**TASK REQUIREMENTS**.
Pictures aside, each entry has to be returned exactly as it stands.

(Itemized modification records)
((
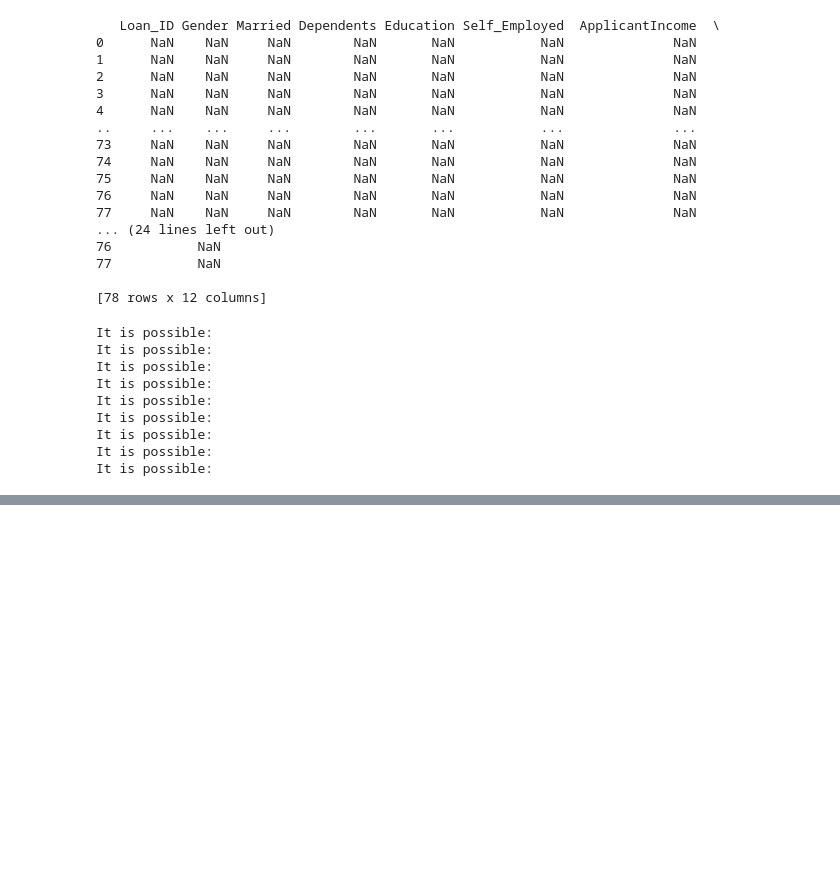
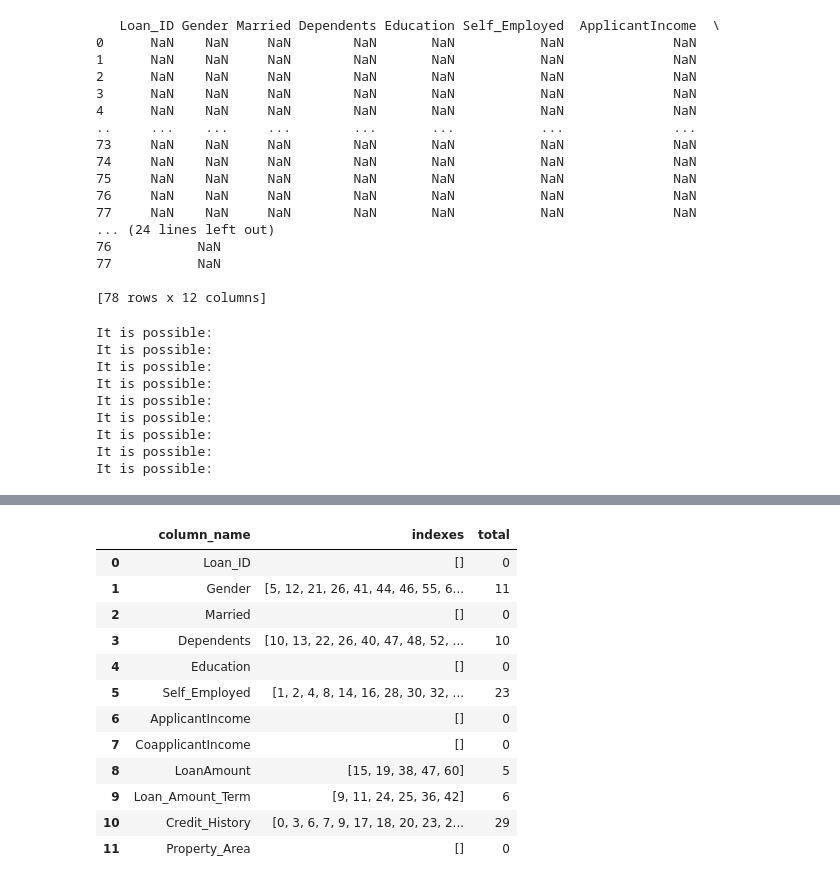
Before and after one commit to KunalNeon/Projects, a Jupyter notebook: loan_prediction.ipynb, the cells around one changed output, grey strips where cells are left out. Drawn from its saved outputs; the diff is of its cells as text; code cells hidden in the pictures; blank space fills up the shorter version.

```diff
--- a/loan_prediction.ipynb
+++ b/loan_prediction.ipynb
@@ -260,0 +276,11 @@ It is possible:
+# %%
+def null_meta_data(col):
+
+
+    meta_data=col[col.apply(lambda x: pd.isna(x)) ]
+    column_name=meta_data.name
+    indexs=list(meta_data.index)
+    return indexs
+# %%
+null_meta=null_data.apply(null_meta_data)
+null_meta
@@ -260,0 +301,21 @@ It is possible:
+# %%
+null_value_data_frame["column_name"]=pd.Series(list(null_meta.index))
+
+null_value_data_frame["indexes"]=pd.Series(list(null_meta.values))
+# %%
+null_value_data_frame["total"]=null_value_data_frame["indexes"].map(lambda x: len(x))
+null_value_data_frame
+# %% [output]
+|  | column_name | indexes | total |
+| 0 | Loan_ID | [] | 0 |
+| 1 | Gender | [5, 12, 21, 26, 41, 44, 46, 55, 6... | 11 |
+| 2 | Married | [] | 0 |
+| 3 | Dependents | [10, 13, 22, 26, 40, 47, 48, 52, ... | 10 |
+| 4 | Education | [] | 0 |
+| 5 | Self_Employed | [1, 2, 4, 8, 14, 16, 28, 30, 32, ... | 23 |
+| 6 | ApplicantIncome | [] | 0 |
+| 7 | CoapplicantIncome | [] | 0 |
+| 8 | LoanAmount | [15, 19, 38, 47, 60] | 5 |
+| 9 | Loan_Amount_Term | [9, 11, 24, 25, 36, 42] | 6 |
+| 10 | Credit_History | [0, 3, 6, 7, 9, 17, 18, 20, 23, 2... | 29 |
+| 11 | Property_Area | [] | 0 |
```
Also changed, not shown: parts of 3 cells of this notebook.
))
**ANSWER SECTION**.
Before and after one commit to KunalNeon/Projects, a Jupyter notebook: loan_prediction.ipynb, the cells around one changed output, grey strips where cells are left out. Drawn from its saved outputs; the diff is of its cells as text; code cells hidden in the pictures; blank space fills up the shorter version.

```diff
--- a/loan_prediction.ipynb
+++ b/loan_prediction.ipynb
@@ -260,0 +276,11 @@ It is possible:
+# %%
+def null_meta_data(col):
+
+
+    meta_data=col[col.apply(lambda x: pd.isna(x)) ]
+    column_name=meta_data.name
+    indexs=list(meta_data.index)
+    return indexs
+# %%
+null_meta=null_data.apply(null_meta_data)
+null_meta
@@ -260,0 +301,21 @@ It is possible:
+# %%
+null_value_data_frame["column_name"]=pd.Series(list(null_meta.index))
+
+null_value_data_frame["indexes"]=pd.Series(list(null_meta.values))
+# %%
+null_value_data_frame["total"]=null_value_data_frame["indexes"].map(lambda x: len(x))
+null_value_data_frame
+# %% [output]
+|  | column_name | indexes | total |
+| 0 | Loan_ID | [] | 0 |
+| 1 | Gender | [5, 12, 21, 26, 41, 44, 46, 55, 6... | 11 |
+| 2 | Married | [] | 0 |
+| 3 | Dependents | [10, 13, 22, 26, 40, 47, 48, 52, ... | 10 |
+| 4 | Education | [] | 0 |
+| 5 | Self_Employed | [1, 2, 4, 8, 14, 16, 28, 30, 32, ... | 23 |
+| 6 | ApplicantIncome | [] | 0 |
+| 7 | CoapplicantIncome | [] | 0 |
+| 8 | LoanAmount | [15, 19, 38, 47, 60] | 5 |
+| 9 | Loan_Amount_Term | [9, 11, 24, 25, 36, 42] | 6 |
+| 10 | Credit_History | [0, 3, 6, 7, 9, 17, 18, 20, 23, 2... | 29 |
+| 11 | Property_Area | [] | 0 |
```
Also changed, not shown: parts of 3 cells of this notebook.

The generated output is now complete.